** Opening Entries supplied block **
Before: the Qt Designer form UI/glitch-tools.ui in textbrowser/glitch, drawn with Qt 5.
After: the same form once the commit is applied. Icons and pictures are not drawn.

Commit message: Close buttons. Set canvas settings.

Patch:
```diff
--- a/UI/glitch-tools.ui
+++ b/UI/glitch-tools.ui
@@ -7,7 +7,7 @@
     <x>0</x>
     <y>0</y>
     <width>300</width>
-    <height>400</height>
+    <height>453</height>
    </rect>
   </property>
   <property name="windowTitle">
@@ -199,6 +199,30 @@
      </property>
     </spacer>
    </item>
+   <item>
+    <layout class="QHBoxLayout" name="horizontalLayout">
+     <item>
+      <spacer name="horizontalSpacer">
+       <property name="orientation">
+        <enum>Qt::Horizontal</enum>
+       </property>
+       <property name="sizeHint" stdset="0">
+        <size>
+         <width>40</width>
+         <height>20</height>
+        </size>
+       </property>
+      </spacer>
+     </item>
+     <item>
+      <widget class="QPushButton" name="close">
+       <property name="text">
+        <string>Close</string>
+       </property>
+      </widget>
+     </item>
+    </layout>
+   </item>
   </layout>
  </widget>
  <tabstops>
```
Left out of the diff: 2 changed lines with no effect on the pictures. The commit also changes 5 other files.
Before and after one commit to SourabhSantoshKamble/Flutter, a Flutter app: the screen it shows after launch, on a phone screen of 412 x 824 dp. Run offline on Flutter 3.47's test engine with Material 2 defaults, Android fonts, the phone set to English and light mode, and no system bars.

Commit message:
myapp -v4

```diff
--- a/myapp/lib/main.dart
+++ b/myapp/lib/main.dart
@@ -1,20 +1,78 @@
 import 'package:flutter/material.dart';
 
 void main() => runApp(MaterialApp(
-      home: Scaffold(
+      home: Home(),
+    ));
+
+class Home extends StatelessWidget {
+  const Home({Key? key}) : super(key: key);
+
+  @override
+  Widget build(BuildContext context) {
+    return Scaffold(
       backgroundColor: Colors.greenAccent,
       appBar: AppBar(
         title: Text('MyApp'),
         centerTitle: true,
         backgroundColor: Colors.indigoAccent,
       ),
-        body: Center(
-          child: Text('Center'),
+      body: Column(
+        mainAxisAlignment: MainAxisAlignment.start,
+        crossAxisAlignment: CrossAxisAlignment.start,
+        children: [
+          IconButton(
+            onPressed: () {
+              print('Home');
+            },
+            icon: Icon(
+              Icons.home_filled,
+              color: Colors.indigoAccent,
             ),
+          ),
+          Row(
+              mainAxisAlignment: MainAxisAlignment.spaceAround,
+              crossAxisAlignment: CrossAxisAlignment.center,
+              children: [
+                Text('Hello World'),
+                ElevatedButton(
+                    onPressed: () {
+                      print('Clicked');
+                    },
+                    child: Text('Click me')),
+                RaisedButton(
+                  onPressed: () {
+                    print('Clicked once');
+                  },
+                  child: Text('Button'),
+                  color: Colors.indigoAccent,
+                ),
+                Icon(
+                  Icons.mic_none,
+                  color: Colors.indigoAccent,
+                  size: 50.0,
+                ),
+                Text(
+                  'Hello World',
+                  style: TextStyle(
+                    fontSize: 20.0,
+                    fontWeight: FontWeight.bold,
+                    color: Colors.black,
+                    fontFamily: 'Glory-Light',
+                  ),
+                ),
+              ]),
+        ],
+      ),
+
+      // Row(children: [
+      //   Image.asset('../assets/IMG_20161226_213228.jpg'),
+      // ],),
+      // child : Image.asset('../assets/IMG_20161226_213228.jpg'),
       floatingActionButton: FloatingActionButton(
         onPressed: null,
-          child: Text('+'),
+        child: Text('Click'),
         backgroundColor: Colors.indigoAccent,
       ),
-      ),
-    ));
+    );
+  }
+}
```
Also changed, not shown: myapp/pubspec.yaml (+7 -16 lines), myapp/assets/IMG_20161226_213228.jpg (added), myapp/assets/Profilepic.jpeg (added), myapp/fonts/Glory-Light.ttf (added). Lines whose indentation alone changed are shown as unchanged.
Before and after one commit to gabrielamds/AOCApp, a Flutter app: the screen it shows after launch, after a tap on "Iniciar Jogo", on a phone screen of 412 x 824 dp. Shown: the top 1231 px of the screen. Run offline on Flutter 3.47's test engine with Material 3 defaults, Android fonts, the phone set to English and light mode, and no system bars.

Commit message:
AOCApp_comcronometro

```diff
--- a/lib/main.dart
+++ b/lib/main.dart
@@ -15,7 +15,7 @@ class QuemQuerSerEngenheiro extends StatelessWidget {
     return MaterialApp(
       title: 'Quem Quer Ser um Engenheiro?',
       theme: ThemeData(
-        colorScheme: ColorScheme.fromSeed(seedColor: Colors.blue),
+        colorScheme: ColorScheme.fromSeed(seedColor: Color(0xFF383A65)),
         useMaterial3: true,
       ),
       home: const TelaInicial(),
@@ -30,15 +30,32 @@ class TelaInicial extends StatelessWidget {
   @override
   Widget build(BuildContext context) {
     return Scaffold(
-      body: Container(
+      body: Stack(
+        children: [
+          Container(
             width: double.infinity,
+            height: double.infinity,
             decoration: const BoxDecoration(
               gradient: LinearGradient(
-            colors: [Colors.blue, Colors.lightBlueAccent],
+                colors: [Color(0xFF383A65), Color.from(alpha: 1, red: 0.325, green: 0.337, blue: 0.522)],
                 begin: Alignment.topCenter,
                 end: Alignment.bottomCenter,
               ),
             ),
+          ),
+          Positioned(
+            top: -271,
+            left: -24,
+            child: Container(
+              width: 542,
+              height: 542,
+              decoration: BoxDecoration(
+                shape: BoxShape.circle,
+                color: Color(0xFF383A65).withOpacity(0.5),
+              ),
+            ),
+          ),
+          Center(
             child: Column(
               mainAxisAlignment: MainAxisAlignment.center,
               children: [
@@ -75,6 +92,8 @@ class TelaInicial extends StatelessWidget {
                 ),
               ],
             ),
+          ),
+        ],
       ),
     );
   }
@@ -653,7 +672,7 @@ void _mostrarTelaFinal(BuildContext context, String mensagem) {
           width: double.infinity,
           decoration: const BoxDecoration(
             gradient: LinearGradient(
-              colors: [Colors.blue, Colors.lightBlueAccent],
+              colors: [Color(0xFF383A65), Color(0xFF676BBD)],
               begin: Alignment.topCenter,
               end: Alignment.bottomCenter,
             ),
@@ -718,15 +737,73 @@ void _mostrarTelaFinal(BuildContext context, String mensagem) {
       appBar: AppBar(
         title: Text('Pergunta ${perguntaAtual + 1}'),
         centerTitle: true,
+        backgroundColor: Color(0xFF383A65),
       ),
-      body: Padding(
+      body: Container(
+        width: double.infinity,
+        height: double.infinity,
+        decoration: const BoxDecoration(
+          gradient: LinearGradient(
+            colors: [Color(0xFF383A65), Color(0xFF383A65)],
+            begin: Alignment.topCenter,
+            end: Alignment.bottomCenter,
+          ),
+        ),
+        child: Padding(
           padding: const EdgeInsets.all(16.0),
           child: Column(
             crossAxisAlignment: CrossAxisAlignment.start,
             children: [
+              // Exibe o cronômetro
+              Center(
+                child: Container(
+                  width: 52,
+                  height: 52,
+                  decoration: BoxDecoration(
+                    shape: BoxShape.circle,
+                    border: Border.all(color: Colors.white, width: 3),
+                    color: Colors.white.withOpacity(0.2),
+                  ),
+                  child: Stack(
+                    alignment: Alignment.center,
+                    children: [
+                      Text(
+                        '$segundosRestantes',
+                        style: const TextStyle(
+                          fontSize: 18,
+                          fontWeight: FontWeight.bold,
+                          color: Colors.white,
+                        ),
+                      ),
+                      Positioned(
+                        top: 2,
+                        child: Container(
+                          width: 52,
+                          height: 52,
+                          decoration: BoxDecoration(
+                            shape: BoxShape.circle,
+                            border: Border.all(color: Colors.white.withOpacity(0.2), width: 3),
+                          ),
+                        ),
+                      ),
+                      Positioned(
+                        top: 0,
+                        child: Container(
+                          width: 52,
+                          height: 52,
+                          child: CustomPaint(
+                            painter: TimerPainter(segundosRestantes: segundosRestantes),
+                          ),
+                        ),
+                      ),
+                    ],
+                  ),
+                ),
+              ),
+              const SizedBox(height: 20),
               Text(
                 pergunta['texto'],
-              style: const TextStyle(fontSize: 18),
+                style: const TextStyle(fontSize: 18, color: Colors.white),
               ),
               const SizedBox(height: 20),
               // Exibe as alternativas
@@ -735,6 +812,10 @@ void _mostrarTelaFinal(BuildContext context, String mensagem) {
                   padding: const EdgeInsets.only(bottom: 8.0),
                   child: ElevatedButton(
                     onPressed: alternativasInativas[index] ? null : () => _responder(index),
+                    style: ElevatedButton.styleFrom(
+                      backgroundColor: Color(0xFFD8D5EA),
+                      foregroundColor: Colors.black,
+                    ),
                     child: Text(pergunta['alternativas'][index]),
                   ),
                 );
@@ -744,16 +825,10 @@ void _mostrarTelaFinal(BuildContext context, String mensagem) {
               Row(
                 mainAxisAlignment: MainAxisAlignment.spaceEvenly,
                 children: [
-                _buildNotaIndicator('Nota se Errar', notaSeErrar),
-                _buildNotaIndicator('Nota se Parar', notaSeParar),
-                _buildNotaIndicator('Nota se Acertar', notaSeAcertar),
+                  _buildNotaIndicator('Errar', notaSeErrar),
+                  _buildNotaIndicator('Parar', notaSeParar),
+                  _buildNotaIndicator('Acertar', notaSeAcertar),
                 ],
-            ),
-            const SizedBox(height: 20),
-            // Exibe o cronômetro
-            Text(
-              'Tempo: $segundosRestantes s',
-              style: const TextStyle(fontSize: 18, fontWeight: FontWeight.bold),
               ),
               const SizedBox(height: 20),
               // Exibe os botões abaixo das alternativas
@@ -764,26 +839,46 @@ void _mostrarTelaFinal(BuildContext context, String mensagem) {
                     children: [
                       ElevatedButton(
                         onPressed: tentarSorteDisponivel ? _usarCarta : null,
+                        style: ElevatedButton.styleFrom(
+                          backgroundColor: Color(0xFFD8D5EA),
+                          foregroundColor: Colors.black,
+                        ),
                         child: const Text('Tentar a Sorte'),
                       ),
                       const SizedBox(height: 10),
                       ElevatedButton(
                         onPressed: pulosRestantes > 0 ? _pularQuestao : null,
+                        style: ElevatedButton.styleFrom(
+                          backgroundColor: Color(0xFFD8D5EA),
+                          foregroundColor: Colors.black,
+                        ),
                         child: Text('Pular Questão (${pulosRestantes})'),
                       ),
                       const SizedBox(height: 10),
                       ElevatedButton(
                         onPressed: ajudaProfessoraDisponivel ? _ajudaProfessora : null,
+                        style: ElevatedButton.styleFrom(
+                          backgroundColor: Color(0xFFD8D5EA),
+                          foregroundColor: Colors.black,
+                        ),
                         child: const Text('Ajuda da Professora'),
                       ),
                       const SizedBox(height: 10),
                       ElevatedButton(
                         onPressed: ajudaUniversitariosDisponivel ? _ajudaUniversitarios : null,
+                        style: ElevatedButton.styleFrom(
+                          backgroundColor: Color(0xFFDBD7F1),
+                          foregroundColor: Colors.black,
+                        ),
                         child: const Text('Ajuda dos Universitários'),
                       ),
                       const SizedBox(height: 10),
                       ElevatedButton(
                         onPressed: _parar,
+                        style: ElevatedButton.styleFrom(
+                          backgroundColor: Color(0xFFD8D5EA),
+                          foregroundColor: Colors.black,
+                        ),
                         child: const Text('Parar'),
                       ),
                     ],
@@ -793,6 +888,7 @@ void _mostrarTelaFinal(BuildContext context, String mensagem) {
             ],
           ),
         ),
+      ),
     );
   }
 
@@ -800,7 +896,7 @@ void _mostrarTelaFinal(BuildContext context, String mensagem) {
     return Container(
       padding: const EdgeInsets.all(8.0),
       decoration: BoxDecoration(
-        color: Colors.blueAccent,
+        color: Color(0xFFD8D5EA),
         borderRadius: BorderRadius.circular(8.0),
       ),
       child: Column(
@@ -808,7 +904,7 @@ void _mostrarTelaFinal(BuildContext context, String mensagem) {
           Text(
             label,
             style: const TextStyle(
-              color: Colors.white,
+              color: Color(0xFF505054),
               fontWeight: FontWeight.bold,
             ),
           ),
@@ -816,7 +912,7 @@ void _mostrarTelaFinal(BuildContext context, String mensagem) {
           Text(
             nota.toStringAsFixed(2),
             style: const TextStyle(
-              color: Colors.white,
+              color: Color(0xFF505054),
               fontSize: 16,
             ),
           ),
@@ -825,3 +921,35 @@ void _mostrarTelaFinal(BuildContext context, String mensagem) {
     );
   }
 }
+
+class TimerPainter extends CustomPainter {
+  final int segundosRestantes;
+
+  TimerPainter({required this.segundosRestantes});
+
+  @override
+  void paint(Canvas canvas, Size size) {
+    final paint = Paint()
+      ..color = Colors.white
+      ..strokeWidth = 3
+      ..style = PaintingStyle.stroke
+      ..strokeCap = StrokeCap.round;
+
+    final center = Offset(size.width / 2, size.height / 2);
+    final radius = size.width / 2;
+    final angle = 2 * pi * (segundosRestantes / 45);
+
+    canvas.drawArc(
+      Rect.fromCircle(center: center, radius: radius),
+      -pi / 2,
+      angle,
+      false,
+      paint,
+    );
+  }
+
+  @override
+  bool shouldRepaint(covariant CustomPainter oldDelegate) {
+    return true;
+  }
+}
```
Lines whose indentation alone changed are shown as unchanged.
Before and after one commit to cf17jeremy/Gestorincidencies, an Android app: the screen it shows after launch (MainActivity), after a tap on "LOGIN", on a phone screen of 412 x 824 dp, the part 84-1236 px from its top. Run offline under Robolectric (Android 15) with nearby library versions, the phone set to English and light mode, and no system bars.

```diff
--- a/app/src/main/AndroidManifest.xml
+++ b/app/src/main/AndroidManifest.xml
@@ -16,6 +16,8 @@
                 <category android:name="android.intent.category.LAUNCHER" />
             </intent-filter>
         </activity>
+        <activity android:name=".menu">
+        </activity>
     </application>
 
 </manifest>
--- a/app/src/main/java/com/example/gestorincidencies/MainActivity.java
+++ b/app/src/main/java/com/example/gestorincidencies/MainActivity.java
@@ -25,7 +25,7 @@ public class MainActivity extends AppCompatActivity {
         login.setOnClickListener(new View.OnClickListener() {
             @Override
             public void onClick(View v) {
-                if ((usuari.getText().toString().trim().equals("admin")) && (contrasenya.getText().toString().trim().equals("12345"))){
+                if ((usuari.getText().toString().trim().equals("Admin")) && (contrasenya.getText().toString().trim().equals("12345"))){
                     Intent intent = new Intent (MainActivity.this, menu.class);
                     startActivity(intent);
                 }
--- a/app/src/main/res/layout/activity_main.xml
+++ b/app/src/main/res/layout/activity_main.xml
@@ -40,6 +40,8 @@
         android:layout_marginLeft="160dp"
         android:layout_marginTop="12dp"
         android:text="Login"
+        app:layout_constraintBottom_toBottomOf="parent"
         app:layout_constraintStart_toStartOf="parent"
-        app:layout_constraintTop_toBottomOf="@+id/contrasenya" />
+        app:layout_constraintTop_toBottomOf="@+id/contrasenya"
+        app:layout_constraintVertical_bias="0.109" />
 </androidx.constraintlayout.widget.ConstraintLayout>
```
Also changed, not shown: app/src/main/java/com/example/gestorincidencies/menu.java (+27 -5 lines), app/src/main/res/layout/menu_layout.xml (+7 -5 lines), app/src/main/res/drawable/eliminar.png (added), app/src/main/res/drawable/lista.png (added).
** Closing Entries supplied block **
Filter the entries above and return only the lines holding "tools".

Response box:
Before: the Qt Designer form UI/glitch-tools.ui in textbrowser/glitch, drawn with Qt 5.
--- a/UI/glitch-tools.ui
+++ b/UI/glitch-tools.ui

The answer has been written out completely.